I have mixed feelings about the whole situation.

On the one hand, none of these television genealogy shows highlights every ancestor of a famous person, because there isn't time.  I am not surprised that the choice of which line to review and which ancestors to discuss is one that sometimes includes input from the subject of the show.  I bet if we dug into the development of all of these shows, we'd find more creativity than we imagine.

On the other hand, Finding Your Roots typically examines issues related to the troubled history of the United States regarding slavery.  That Dr. Gates allowed slavery to be overlooked with Mr. Affleck is out of character with the show, and could reasonably be viewed by its viewers as a betrayal.

Genealogy often digs up unpleasant truths about ancestors. Some lied, some cheated, some drank themselves to death, some were criminals, and some were bigamists.  In other words, they were human beings.  They lived in a particular culture and world.  They represent the best and worst of us, sometimes at the same time.

Television genealogy shows are entertainment.  They are not documentaries.  They are not news programs.  They aren't even particularly educational.  They are about celebrities, they are interesting, and they may inspire others to search their own trees.

But they are curated entertainment, edited and packaged with narrative structure and with some story to tell.  Once we accept that to be the case, then we can enjoy them for what they are and not for what they aren't.


New Bookcase is a Godsend

So my wife Cynthia and I went to Ikea on Saturday and picked up a lovely Hemnes bookcase.  I assembled it, and over the past few days it has been filled up with stuff from my other bookcase and otherwise unsorted materials.

The process of making room for the bookcase led to a major relocation of materials from all over the spare bedroom that we call the study.  This has resulted in me finally organizing all sorts of materials, none of which are genealogical in nature, that have been resulting in clutter.  Much has been recycled, some things have been filed away, others have been gathered into organized piles awaiting processing.

It is actually liberating to have things less messy.  I think that my mind is less cluttered when my environment is better organized.

Now, I am a very busy person with lots of interests and who was raised to be a pack-rat.  It has been a real challenge for me to let go of a lot of things, especially anything unique, irreplaceable or potentially useful.  Combined with a certain type of perfectionism, it is often easier to just box up problems and avoid them rather than deal with all of the decisions connected with severing the emotional ties connected to "things."

Also, I haven't been spending as much time in the study as I would like. I had once hoped that Cynthia would join me (she has a comfy chair) and read, but she prefers to do that by the pool, in bed, or basically anywhere else in the world other than the study.  So we spend a lot of "us" time in the bedroom watching television or reading, and me working on my laptop in bed.

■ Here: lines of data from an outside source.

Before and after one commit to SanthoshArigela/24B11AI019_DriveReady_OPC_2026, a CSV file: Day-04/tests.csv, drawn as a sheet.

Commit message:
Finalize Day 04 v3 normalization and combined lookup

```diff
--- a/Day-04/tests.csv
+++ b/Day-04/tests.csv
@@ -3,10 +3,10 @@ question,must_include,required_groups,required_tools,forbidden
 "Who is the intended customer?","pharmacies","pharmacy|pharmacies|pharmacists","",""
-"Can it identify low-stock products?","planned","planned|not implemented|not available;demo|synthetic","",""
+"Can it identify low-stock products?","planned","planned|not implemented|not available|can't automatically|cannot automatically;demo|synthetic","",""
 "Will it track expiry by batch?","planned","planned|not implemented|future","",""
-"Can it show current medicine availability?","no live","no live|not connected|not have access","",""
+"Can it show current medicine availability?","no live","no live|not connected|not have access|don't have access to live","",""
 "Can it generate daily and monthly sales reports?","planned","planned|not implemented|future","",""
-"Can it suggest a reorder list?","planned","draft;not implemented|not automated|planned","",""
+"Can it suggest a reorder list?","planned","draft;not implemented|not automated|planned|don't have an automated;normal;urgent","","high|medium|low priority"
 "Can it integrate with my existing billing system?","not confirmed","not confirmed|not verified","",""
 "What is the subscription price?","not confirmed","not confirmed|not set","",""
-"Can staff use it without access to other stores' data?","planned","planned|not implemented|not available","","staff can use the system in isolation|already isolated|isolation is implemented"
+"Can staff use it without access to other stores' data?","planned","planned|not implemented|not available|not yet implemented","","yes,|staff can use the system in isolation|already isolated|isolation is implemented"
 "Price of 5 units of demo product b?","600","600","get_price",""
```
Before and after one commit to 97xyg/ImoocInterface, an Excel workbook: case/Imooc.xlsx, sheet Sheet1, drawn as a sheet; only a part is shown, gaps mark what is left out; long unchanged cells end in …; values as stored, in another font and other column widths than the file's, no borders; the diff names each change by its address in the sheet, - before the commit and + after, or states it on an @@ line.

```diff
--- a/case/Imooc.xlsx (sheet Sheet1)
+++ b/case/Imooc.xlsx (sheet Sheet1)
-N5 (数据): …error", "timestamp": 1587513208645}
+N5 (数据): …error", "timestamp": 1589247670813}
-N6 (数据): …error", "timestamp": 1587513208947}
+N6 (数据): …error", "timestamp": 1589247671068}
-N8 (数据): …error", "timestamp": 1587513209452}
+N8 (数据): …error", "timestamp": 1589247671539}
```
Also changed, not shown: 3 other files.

It is my hope that a clean and tidy study will be more enticing, as Cynthia is really averse to clutter.

But I still have to organize all of my genealogy materials.  This is LGBT Pride weekend here in the SF Bay area, and so it may be rough getting time to do it this weekend.  Still, over the next week and a half I should get things well settled into their proper places, and I hope that will lead to things being better than ever.

I might even get some genealogy done soon!





Tuesday, June 23, 2015

Heredis 2015 Released - Looks Good in Theory



I just received a promotional e-mail this morning about the release of Heredis 2015, and I immediately upgraded from my existing Heredis 2014.

If you have followed this blog, then you know that I have a continuing angsty relationship with genealogy software, and I have been unable to commit to one, so I try several.

Heredis has a video of the changes to Heredis 2015, and it looks very impressive:



For those of you who don't want to sit through a 9 minute video, the key features include a souped up photo and document management system that can tag individuals in the photos or information referenced in the document and automatically link them to events and multiple people in the tree, including pulling signatures out of documents; provide contextual online searches of public databases from within the software; provide basic photo and document image editing; and create online albums from all of this information.

Of course, the proof of the pudding is in the eating, and the proof of the genealogy software is in the entry and manipulation of the family tree.  So I will experiment with these new features, and see if they are as amazing as they look in the video.  Also, I will play around with the software in general to see if it is all glitz and no substance.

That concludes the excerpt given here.